Mint Vinetu, open in Vilnius since 2010, is a book shop of used books “where good people meet” (words taken from their website), and is the first and only book store of this kind, in Lithuania. But this is not a story about being unique at any cost – the driving idea of its founders was to set up a place where:
You can be forgotten, and forget yourself.
Mint Vinetu? The non-Lithuanians might need some more hint to grasp what the title is about. It’s pretty simple: Mint stands for the mint tea, while Vinetu is a Lithuanian transcription of Winnetou, a fictional Native American hero created by Karl May, which evokes a direct association with the first (ok, the second) book every true Lithuanian read in his or her teen-age years.
As for Kajokas, I was simply looking (desperately) for his poetry books published some 20 years or more ago. When I was about to lose my last hope, Winnetou offered me some mint tea for relax, and handed me those books in… less than 2 days!
Besides sipping tea and enjoying delicious cakes, here you can read, buy or sell books (in Lithuanian, Russian, Polish, English, German, French, Spanish, Italian), take part in seasonal events such as poetry readings – but above all – meet some of the craziest people and hear some of the most interesting stories.
After all, the best thing about this place is people who come here. If suddently all them started popping in, one after another, you could shoot a great movie,
says Jonas, one of the co-founders.
Let the pictures – all courtesy of Mint Vinetu – talk for themselves. Enjoy!
The menu’s on the black board.
Make yourself at home.
Tea & Books.
Another vintage detail.
As for the mint tea (prepared in the white pot on the right), there’s a nice story behind: the mint leaves are picked, dried and brought to the bookshop by one old lady – she simply wanted to share her mint made with love.
“Books are changing with you. Discover your favourites again. Mint Vinetu”.
A book-shelf for books in Italian hides another nice story: all these books are a tribute of an Italian guy who one day packed up and left the town, after having lived there for a while.
Interior detail: vintage suitcase with old books.
First dictionary of Lithuanian.

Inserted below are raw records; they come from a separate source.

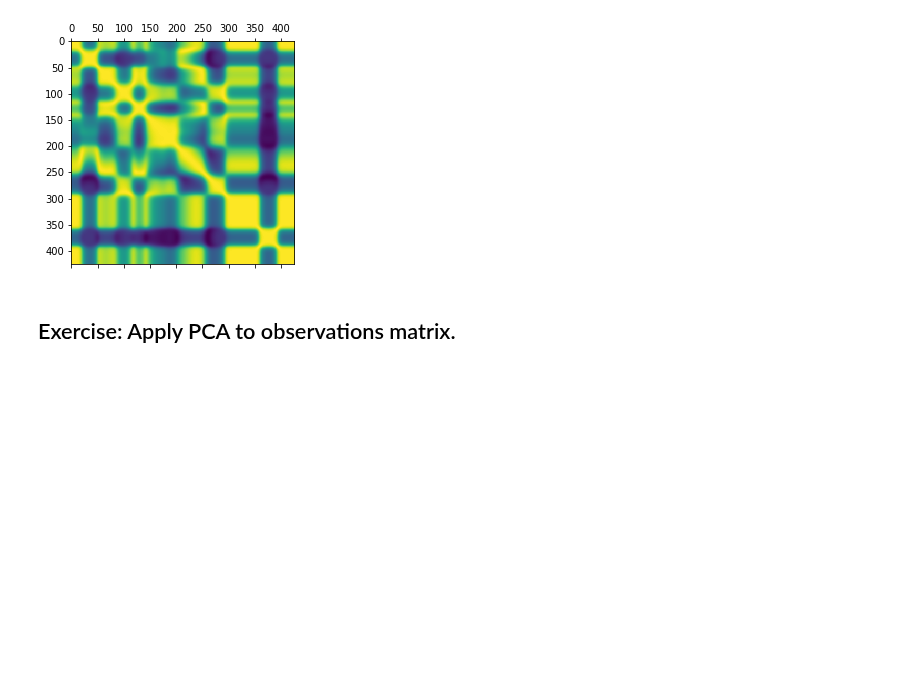
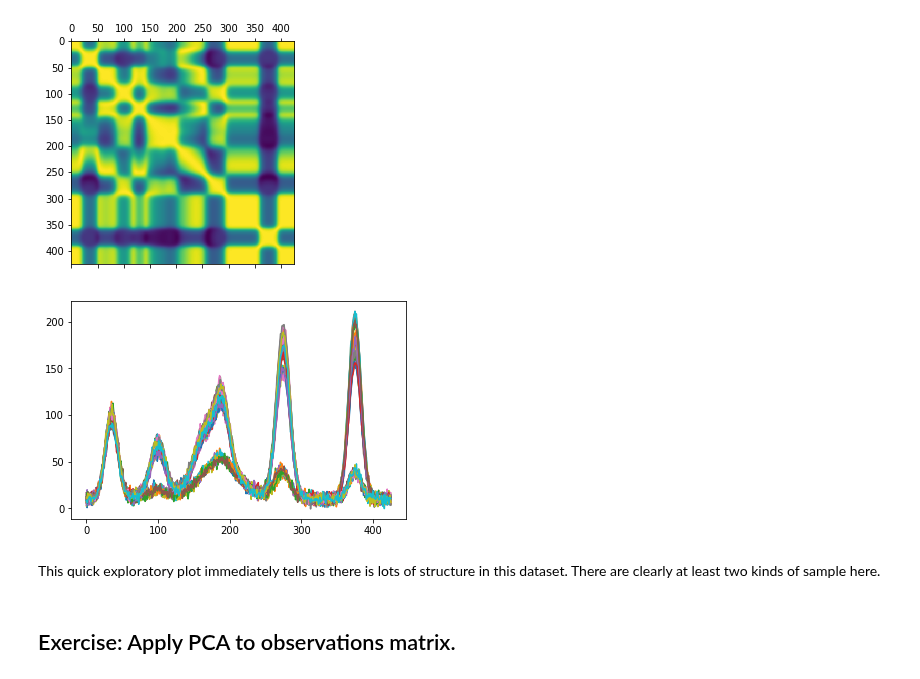
Before and after one commit to core-skills/06-multivariate-analysis, a Jupyter notebook: notebooks/week4_am2.ipynb, the cells around one changed output. Cells and saved outputs as stored; diff of their text form; code cells hidden in the pictures; blank space fills up the shorter version.

```diff
--- a/notebooks/week4_am2.ipynb
+++ b/notebooks/week4_am2.ipynb
@@ -113,6 +113,15 @@ plt.matshow(correlation_matrix)
 # %% [output]
 <matplotlib.image.AxesImage at 0x...>
 [figure]
+# %%
+# Let's plot all of the observations over each other.
+fig, ax = plt.subplots(1,1)
+for observation_idx in range(0, 50):
+    plt.plot(observations[:,observation_idx])
+# %% [output]
+[figure, added]
+# %% [markdown]
+This quick exploratory plot immediately tells us there is lots of structure in this dataset.  There are clearly at least two kinds of sample here.
 # %% [markdown]
 ## Exercise:  Apply PCA to observations matrix.
 # %%
```
Also changed, not shown: parts of 48 cells of this notebook, 1 other file.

Fresh cornflowers on the table.
Autumn and rain. Best time to pop in.
A place for instant psycho-poems.
“Yours, as much as mine.”
Post scriptum: last curiosity
The two poetry books by Kajokas were printed in Soviet times. On the back cover, each bears the original price: 1 ruble 60 kopeks for the first, and 40 kopeks for the second. A box of matches costed 1 kopek. A bottle of the cheapest apple wine, was at 80 kopeks.For more information please visit Mint Vinetu official website.
Words by Jurga